I used to sit in awe and just a little bit of jealousy when I was a kid, watching friends play endless rounds of "Pong" on their Ataris. Video games for me were carefully-collected-and-hidden quarters spent in long afternoons of Ms. Pacman, Joust, Tempest, and Galaga. And then we got our first PC, a Texas Instruments 8088 with TWO 5.5-inch floppy drives AND a mouse!
(And, yes, I'm mostly sharing this to assure you that I am Old.)
Fast-forward many years, and I work for Spicy Horse Games, the latest endeavor of our illustrious leader (and my high school buddy), American McGee. I get to see the newest and neatest developments as we unfold the process of creating games, and it's often things that the general public will never lay eyes on. (Sometimes, that's quite a blessing.) What I do, however, is not so much about game development as it is community development. I manage the forum and keep the hint of our works in the public eye... but not just any eye.
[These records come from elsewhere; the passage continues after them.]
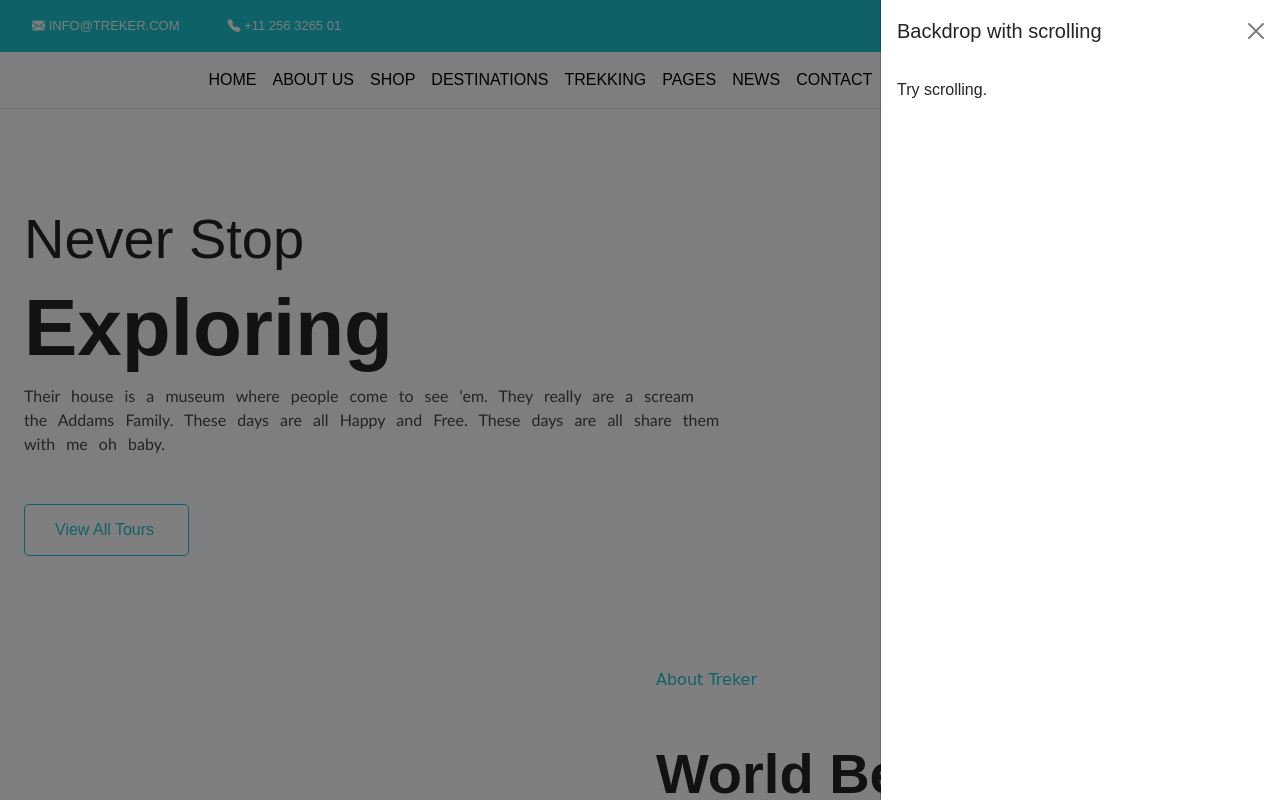
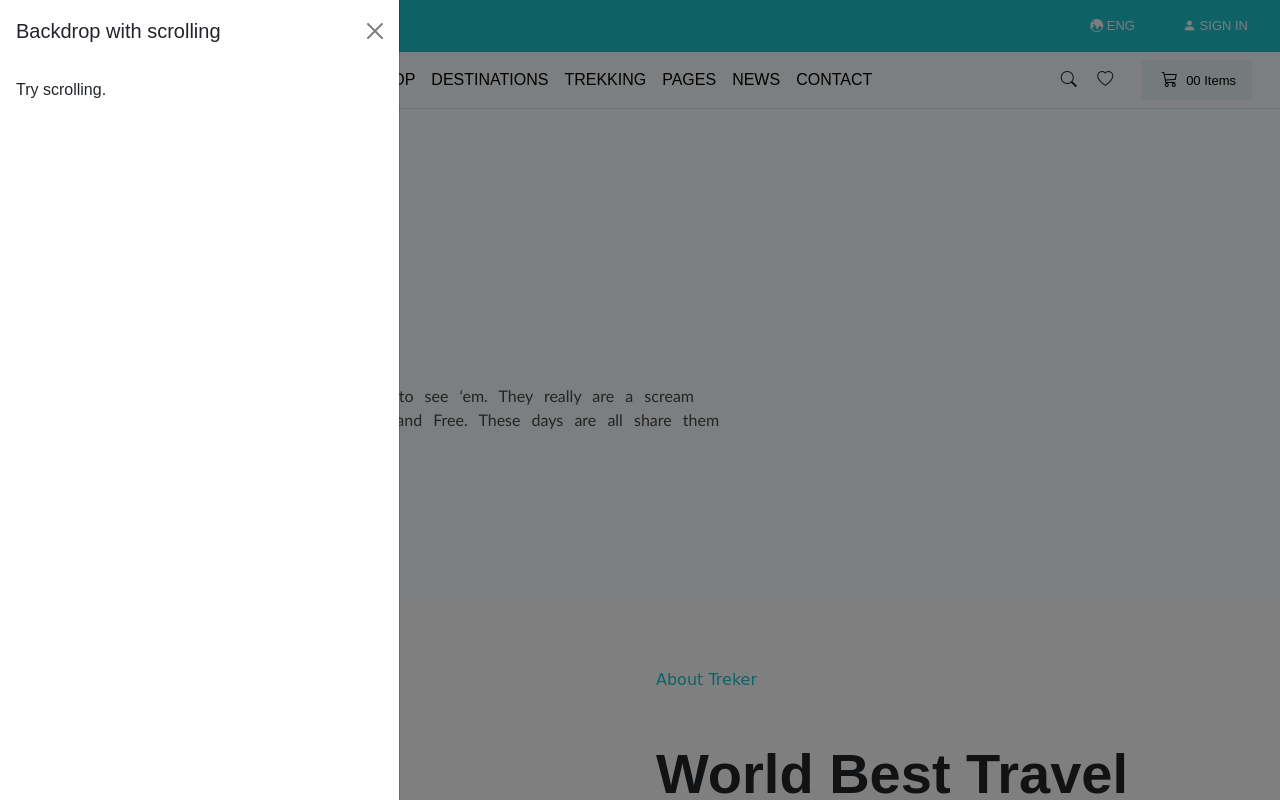
Before and after one commit to abhinav8868/treker-home, a plain HTML site: page index.html in a window 1280 px wide. Both pictures are taken after a click on the button "00 Items". Shown: the top 800 px of the page. Drawn offline with nearby package versions, Linux system fonts and the light colour scheme; a small style sheet from the web is missing.

Commit message:
Update index.html

```diff
--- a/index.html
+++ b/index.html
@@ -114,7 +114,7 @@
         </div>
     </nav>
     <!-- second offcanvas navbar -->
-    <div class="offcanvas offcanvas-end" data-bs-scroll="true" tabindex="-1" id="offcanvasWithBothOptions"
+    <div class="offcanvas offcanvas-start" data-bs-scroll="true" tabindex="-1" id="offcanvasWithBothOptions"
         aria-labelledby="offcanvasWithBothOptionsLabel">
         <div class="offcanvas-header">
             <h5 class="offcanvas-title" id="offcanvasWithBothOptionsLabel">Backdrop with scrolling</h5>
```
I am the SPHORax, I speak for the fans.
More and more, I think game developers are starting to get the idea that the key to their success comes not in "focus groups" (comprised mainly of people who are not in the target demographic) or in "statistical analysis" (trends of what games perform well over what period of time) but more and more in the words of what comes directly from the public, the people who are buying the games themselves - not just those buying the advertising for the games. Why does Madden Sports or Halo titles do so well in the marketplace? Because that's where the advertising dollars are. What would happen if we turned the model upside down and instead started designing games creatively from the feedback we get from the people who are actually playing?
That's where we're going, I think - certainly as a company and ideally as an industry. If you can only buy one game for a year, let's say, what would you want to see it in? Different endings? How much play time? What would be "too much"? How aggressive should it be? How gentle? How many puzzles versus how many shoot-em-ups? How many character options? How important is multi-player? What is appealing about single-character linear stories? What is appealing about sandbox worlds? What stories mean the most to you?
These are the things I explore, both as a community manager and as a sometime writer. What's the point of writing a story that no one else wants to read? I know that we're working hard to keep a finger on the pulse of What Gamers Want, but is this an across-the-board good thing? Where is the line between what we think you'll like, what you specifically ask for, and then something totally new and mind-blowingly amazing?
Chime in. What do you think?